“In about an hour, I’m interviewing my grandfather,” joked the recruiter to me. He was a top recruiter who wouldn’t have granted an interview if the applicant wasn’t qualified.
After the interview, I asked how the interview went.
“Grandpa did good,” he said. “I’m scheduling him to meet with the hiring manager.”
I smiled with relief. Within a few years, I was turning forty and would qualify to be called a grandma by a younger recruiter.
As a former corporate recruiter who runs a resume and interview preparation service (www.cjuliet.homestead.com), I know that even the most qualified applicant can encounter age, race and gender prejudices within the workplace. While I believe that only God can change the hearts of man, I can certainly offer 4 tips based upon my expertise to assist the over- 40 job seeker with landing a new job or promotion.
1. Flaunt your accomplishments not your job longevity.
“I’ve been doing this for (enter the number) years. I know what I’m doing.” While these comments may impress your mother and a few of your friends, no discerning manager or recruiter will promote or hire you based on the length you’ve been doing a job.
A discerning manager or a sharp recruiter will look at your current skills and past accomplishments during your number of years on the job. In fact, while longevity on the job was viewed as loyalty in the past, today working in one position for too long is viewed as stagnation. Recruiters or hiring managers may wonder the reason you haven’t progressed to another level.
On your resume or during the interview, when boasting about the number of years on your job, don’t forget to incorporate your accomplishments.
2. Improve your skills relating to your profession, especially your technical skills.
Stay updated with the latest certifications or what is hot in your industry. Even if you have not obtained the certification, let the hiring manager or recruiter know that you are working toward this goal.
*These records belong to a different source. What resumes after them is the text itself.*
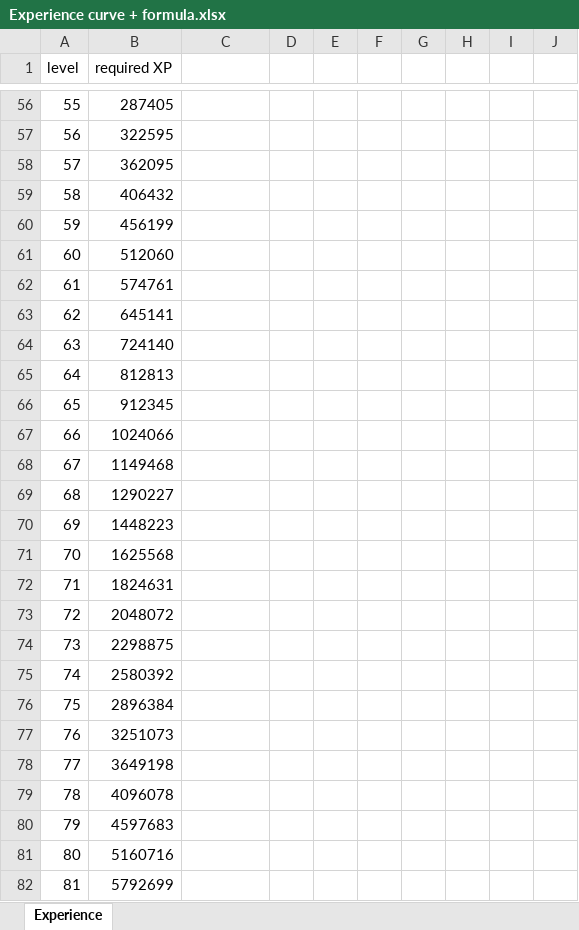
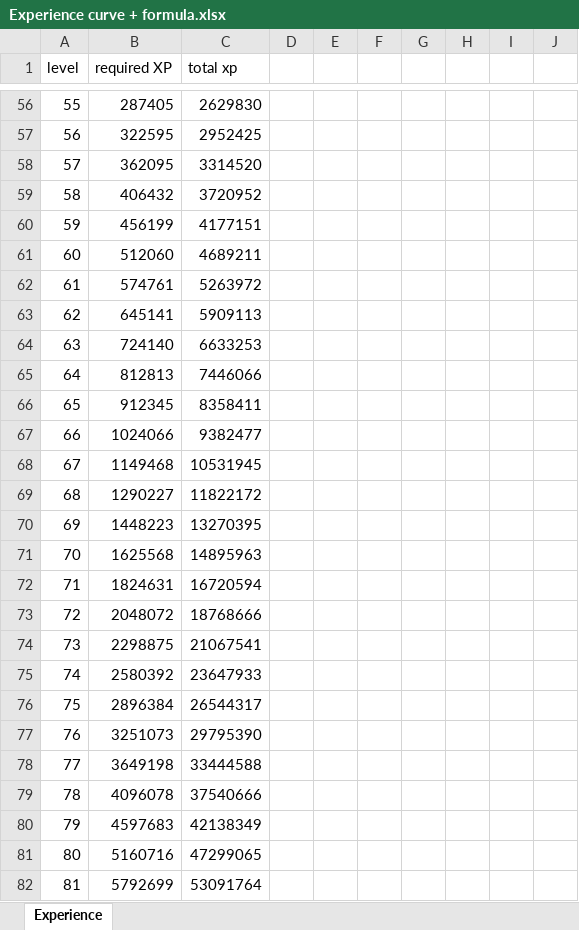
Before and after one commit to henboffman/request, an Excel workbook: Experience curve + formula.xlsx, sheet Experience, drawn as a sheet; only a part is shown, gaps mark what is left out; values as stored, in another font and other column widths than the file's, no borders; charts and pictures not drawn; the diff covers the shown part only; the diff names each change by its address in the sheet, - before the commit and + after, or states it on an @@ line.

Commit message:
Added total xp to XP spreadsheet

```diff
--- a/Experience curve + formula.xlsx (sheet Experience)
+++ b/Experience curve + formula.xlsx (sheet Experience)
-C1: (empty)
+C1: total xp
-C56 (total xp): (empty)
+C56 (total xp): 2629830
-C57 (total xp): (empty)
+C57 (total xp): 2952425
-C58 (total xp): (empty)
+C58 (total xp): 3314520
-C59 (total xp): (empty)
+C59 (total xp): 3720952
-C60 (total xp): (empty)
+C60 (total xp): 4177151
-C61 (total xp): (empty)
+C61 (total xp): 4689211
-C62 (total xp): (empty)
+C62 (total xp): 5263972
-C63 (total xp): (empty)
+C63 (total xp): 5909113
-C64 (total xp): (empty)
+C64 (total xp): 6633253
-C65 (total xp): (empty)
+C65 (total xp): 7446066
-C66 (total xp): (empty)
+C66 (total xp): 8358411
-C67 (total xp): (empty)
+C67 (total xp): 9382477
-C68 (total xp): (empty)
+C68 (total xp): 10531945
-C69 (total xp): (empty)
+C69 (total xp): 11822172
-C70 (total xp): (empty)
+C70 (total xp): 13270395
-C71 (total xp): (empty)
+C71 (total xp): 14895963
-C72 (total xp): (empty)
+C72 (total xp): 16720594
-C73 (total xp): (empty)
+C73 (total xp): 18768666
-C74 (total xp): (empty)
+C74 (total xp): 21067541
-C75 (total xp): (empty)
+C75 (total xp): 23647933
-C76 (total xp): (empty)
+C76 (total xp): 26544317
-C77 (total xp): (empty)
+C77 (total xp): 29795390
-C78 (total xp): (empty)
+C78 (total xp): 33444588
-C79 (total xp): (empty)
+C79 (total xp): 37540666
-C80 (total xp): (empty)
+C80 (total xp): 42138349
-C81 (total xp): (empty)
+C81 (total xp): 47299065
-C82 (total xp): (empty)
+C82 (total xp): 53091764
```
Also changed, not shown: 174 edited cells elsewhere in this sheet.
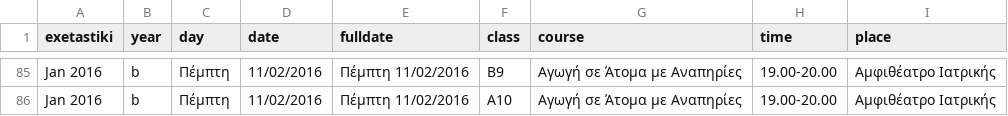
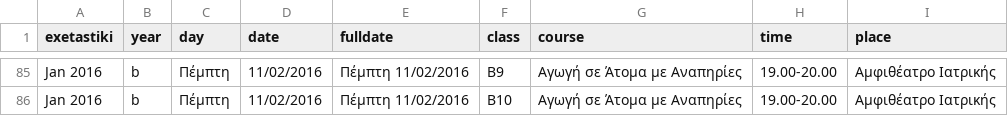
Before and after one commit to dimitrisdervas/phed, a CSV file: _data/exateastiki_jan_2016_b.csv, drawn as a sheet; only a part is shown, gaps mark what is left out; the diff covers the shown part only.

```diff
--- a/_data/exateastiki_jan_2016_b.csv
+++ b/_data/exateastiki_jan_2016_b.csv
@@ -85,2 +85,2 @@
-"Jan 2016","b","Πέμπτη","11/02/2016","Πέμπτη 11/02/2016","Β9","Αγωγή σε Άτομα με Αναπηρίες","19.00-20.00 ","Αμφιθέατρο Ιατρικής"
-"Jan 2016","b","Πέμπτη","11/02/2016","Πέμπτη 11/02/2016","Α10","Αγωγή σε Άτομα με Αναπηρίες","19.00-20.00 ","Αμφιθέατρο Ιατρικής"
+"Jan 2016","b","Πέμπτη","11/02/2016","Πέμπτη 11/02/2016","B9","Αγωγή σε Άτομα με Αναπηρίες","19.00-20.00 ","Αμφιθέατρο Ιατρικής"
+"Jan 2016","b","Πέμπτη","11/02/2016","Πέμπτη 11/02/2016","B10","Αγωγή σε Άτομα με Αναπηρίες","19.00-20.00 ","Αμφιθέατρο Ιατρικής"
```
Also changed, not shown: 81 edited cells elsewhere in this file.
Regardless of your industry, technology plays a vital role. Too many over-40 job seekers try to advance in their careers without the basic computer and software skills. If you are not computer literate and are unfamiliar with the basic software programs, contact a local technical school in your area. Most offer short-term classes for beginners.
3. Sharpen your interviewing skills through preparation.
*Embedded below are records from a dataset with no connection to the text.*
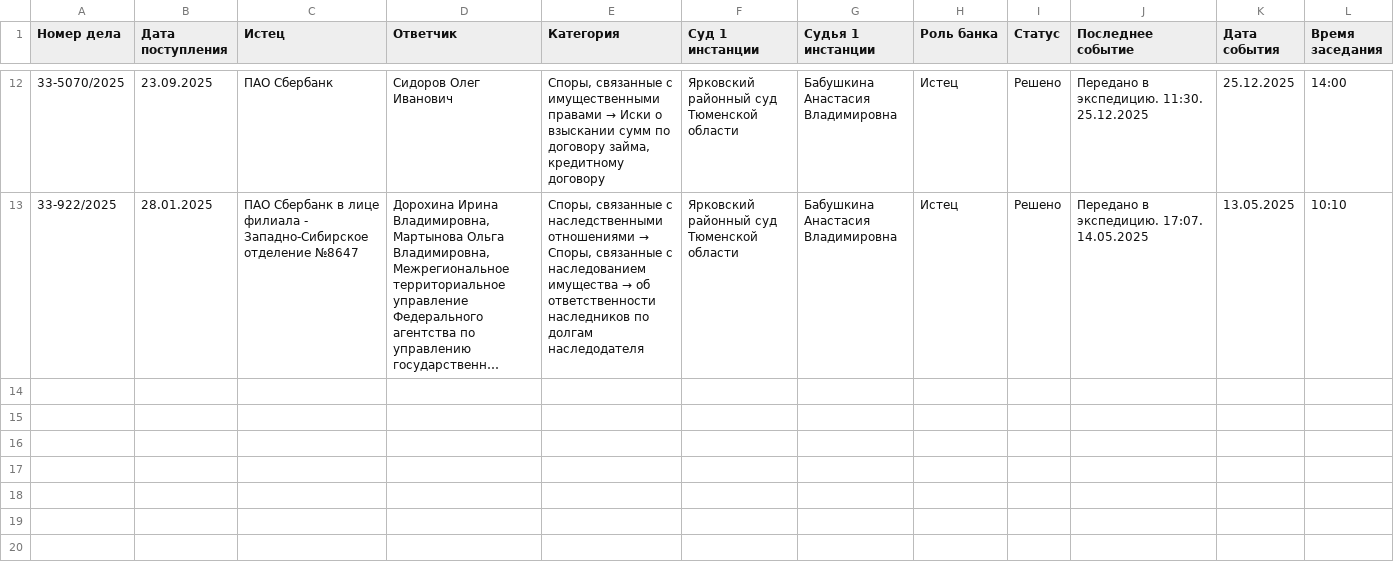
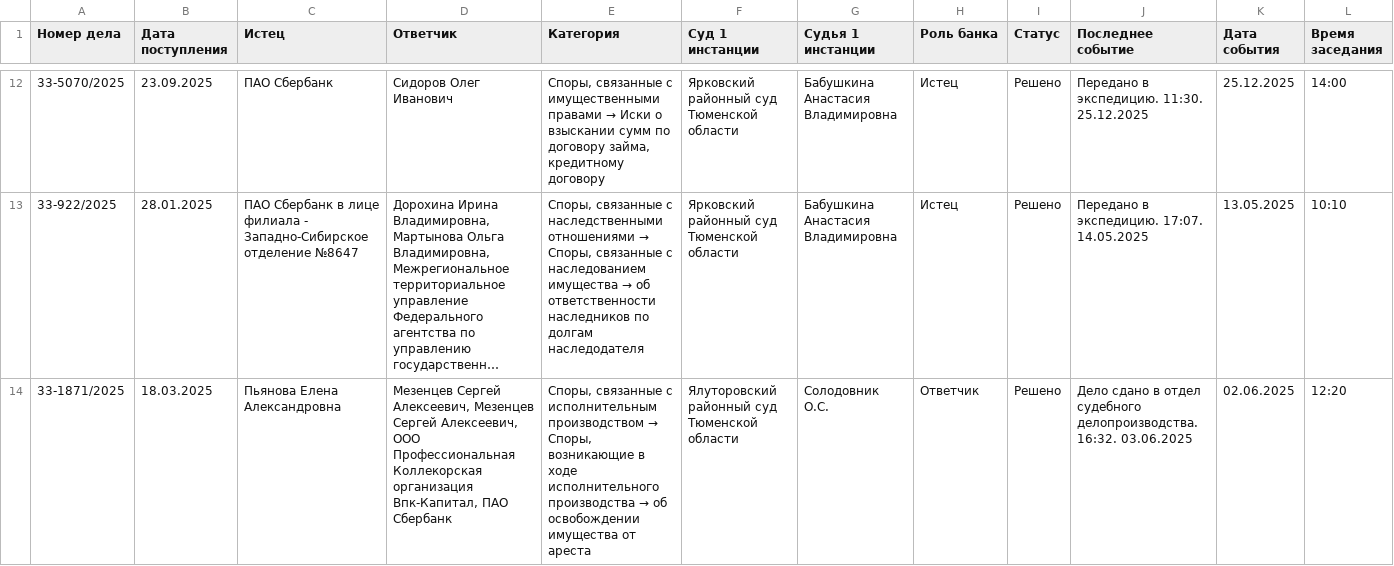
Before and after one commit to SelivanovAS/dashboard-tyumen, a CSV file: data/sberbank_cases_archive.csv, drawn as a sheet; only a part is shown, gaps mark what is left out; long unchanged cells end in …; rows hold the shown columns only; the diff names each change by its address in the sheet, - before the commit and + after, or states it on an @@ line.

```diff
--- a/data/sberbank_cases_archive.csv
+++ b/data/sberbank_cases_archive.csv
+row 14: 33-1871/2025 | 18.03.2025 | Пьянова Елена Александровна | Мезенцев Сергей Алексеевич, Мезенцев Сергей Алексеевич, ООО Профессиональная Коллекорская организация Впк-Капитал, ПАО Сбербанк | Споры, связанные с исполнительным производством → Споры, возникающие в ходе исполнительного производства → об освобождении имущества от ареста | Ялуторовский районный суд Тюменской области | Солодовник О.С. | Ответчик | Решено | Дело сдано в отдел судебного делопроизводства. 16:32. 03.06.2025 | 02.06.2025 | 12:20
```
Also changed, not shown: 7 other files.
The old adage practice makes perfect holds true only for training in sports and rehearsing music but also for sharpening your interviewing skills.
You may have prepared yourself by knowing about the job description or the products and services of a company but how do you come across when stating these facts. Do you sound as if you are reciting memorized facts? Practice giving clear and concise answers to frequently asked interview questions.
Good interviewing skills can be achieved with practice and patience. Consider not only investing in a good resume writer but investing in the services of a good interview preparation coach or specialist as well. It’s worth the time and can mean the difference between whether a recruiter grants you a second interview or a polite rejection.
4. Update your hair and wardrobe to conform to this decade.
Okay, I’ll admit that I am a former blast from the past hair and wardrobe offender. I only applied this important tip within the last few years since getting married at age 40 and giving birth to two wonderful daughters. I won’t side-track you with this story but if you want to learn more, visit www.inseasonmom.org
While you may be comfortable with your 1970s or 1980s hair and wardrobe, the rest of the world does not think you look chic. You look older and dated. Don’t allow your appearance to distract the recruiter or hiring manager from your accomplishments or from getting your new job or promotion!